It has not been a good year so far for North Atlantic right whales. The endangered animals have their calves off the coast of Georgia, and officials have seen only three calves so far.
In good years, back in the 2000s, wildlife biologist Clay George says there were 22 to 24 calves in a season, but there's been a downward trend over the past five years.
Now, George says, he's reminded of the late 90s, when there were very few calves, and the adult whales didn't look healthy.
“Animals were visibly skinnier and appeared to be in poor health with skin lesions and things of that nature,” says George, who’s with the Georgia Department of Natural Resource. “We've been seeing some animals that look like that.”
He says the whales may not be getting enough food. They eat tiny crustaceans, called copepods.
The worst year was 1999, when there was just one calf. If the number stays at three, George says this will be the second-worst year since officials began tracking the whales in the early 1980s.
Calving season for the whales typically lasts from December through March. George says officials have not seen any breeding-age females other than the three with calves.
“In most years, over half the females would already be here,” he says. “So it's possible that some more will show up, but each week that goes by it's looking less and less likely.”
There are about 450 North Atlantic right whales, and about 100 of them are breeding females, George says.

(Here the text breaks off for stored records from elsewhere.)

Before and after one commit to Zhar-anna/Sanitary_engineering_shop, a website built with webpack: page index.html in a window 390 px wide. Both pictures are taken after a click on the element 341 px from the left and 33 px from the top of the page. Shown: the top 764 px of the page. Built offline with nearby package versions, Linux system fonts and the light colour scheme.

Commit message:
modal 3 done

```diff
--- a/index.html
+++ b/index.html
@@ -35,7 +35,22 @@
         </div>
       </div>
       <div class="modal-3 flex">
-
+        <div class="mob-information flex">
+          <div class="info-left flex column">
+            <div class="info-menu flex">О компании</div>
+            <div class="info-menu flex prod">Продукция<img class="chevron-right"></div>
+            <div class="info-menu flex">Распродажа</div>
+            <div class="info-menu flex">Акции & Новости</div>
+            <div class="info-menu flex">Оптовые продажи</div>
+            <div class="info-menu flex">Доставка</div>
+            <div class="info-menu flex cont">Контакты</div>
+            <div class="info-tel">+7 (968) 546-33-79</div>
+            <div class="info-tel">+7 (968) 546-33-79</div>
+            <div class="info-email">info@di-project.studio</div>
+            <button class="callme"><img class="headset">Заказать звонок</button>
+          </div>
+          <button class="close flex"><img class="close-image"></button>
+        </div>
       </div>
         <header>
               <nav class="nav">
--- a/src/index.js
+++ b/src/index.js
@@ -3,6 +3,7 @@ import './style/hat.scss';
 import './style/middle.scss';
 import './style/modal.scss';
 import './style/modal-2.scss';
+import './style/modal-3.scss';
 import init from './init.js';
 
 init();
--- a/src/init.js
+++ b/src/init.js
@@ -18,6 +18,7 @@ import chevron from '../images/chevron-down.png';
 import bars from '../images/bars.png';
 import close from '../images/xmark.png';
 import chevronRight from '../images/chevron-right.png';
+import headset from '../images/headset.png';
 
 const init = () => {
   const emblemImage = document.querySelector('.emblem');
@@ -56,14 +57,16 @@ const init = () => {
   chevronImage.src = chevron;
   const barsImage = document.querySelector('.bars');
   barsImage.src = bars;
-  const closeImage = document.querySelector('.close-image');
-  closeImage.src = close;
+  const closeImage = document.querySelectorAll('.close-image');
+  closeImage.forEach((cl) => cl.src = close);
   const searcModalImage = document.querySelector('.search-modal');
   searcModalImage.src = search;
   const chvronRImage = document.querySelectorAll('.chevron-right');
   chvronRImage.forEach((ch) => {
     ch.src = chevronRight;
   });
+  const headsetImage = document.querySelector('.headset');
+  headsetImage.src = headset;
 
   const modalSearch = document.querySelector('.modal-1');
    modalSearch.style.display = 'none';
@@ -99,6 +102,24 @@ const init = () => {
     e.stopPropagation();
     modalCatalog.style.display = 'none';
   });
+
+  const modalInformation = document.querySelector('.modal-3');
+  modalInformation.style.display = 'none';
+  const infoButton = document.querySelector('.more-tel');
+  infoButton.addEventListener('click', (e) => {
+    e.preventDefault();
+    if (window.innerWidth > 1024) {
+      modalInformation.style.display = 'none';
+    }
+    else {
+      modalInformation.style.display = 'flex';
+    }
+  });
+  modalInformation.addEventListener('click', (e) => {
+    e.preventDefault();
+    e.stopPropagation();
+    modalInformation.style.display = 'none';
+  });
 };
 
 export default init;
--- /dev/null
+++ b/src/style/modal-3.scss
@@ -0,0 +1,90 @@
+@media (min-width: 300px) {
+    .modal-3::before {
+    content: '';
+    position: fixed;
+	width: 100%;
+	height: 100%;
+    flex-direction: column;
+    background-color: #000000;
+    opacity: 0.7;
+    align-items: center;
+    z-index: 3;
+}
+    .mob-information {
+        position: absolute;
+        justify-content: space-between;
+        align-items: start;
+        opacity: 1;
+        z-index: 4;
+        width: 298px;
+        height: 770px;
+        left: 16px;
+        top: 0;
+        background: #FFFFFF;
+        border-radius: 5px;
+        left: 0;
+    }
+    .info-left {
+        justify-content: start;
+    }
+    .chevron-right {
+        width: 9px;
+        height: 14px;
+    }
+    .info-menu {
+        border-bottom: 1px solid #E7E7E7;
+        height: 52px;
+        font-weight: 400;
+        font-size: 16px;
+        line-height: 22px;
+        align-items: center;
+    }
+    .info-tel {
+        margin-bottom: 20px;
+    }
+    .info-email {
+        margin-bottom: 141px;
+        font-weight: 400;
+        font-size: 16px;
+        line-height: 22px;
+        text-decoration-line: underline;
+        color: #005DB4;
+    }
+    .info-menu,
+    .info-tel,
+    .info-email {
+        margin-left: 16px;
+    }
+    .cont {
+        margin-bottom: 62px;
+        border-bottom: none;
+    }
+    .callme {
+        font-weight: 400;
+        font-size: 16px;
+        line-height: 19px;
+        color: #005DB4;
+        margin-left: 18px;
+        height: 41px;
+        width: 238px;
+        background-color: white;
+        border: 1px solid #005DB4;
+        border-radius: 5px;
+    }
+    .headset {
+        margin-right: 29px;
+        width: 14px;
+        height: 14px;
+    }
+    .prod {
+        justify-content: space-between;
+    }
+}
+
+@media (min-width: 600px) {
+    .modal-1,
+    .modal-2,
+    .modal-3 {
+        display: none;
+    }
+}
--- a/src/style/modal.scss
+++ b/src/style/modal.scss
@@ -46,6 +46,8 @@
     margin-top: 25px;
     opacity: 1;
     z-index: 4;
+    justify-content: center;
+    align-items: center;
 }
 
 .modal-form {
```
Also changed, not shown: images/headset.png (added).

The whaling industry almost drove the North Atlantic right whale to extinction. Now, George says, whales can be killed when they're hit by ships or get tangled in fishing gear.